*Source data*
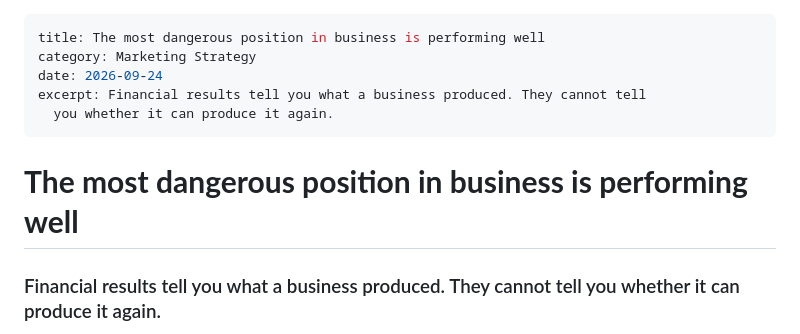
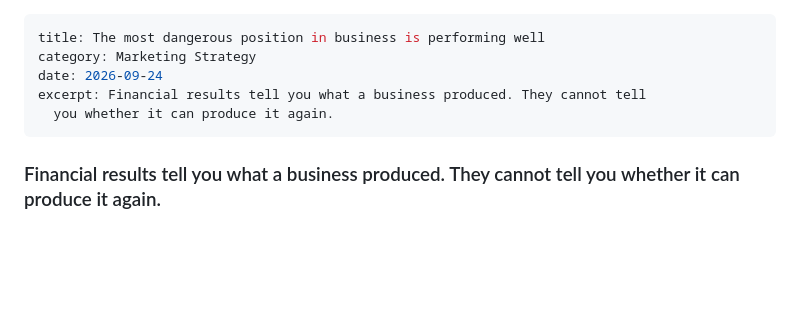
Before and after one commit to gboconnor/SomethingDifferentWebsite, a Markdown page: musings_src/the-most-dangerous-position-in-business-is-performing-well.md, the part around the change. Rendered like a GitHub page; blank space fills up the shorter version.

Commit message:
Update musings_src/the-most-dangerous-position-in-business-is-performing-well.md (via Pages CMS)

```diff
--- a/musings_src/the-most-dangerous-position-in-business-is-performing-well.md
+++ b/musings_src/the-most-dangerous-position-in-business-is-performing-well.md
@@ -5,8 +5,6 @@ date: 2026-09-24
 excerpt: Financial results tell you what a business produced. They cannot tell
   you whether it can produce it again.
 ---
-# **The most dangerous position in business is performing well**
-
 ### Financial results tell you what a business produced. They cannot tell you whether it can produce it again.
 
 Most businesses go through a situation very few notice. Revenue is fine. Margin holds. The board pack is mostly green. And underneath all of it, the business is getting weaker.
```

*Instructions for the task*
Answer with a number only: how many lines above have the word "Financial"?

*Solution*
2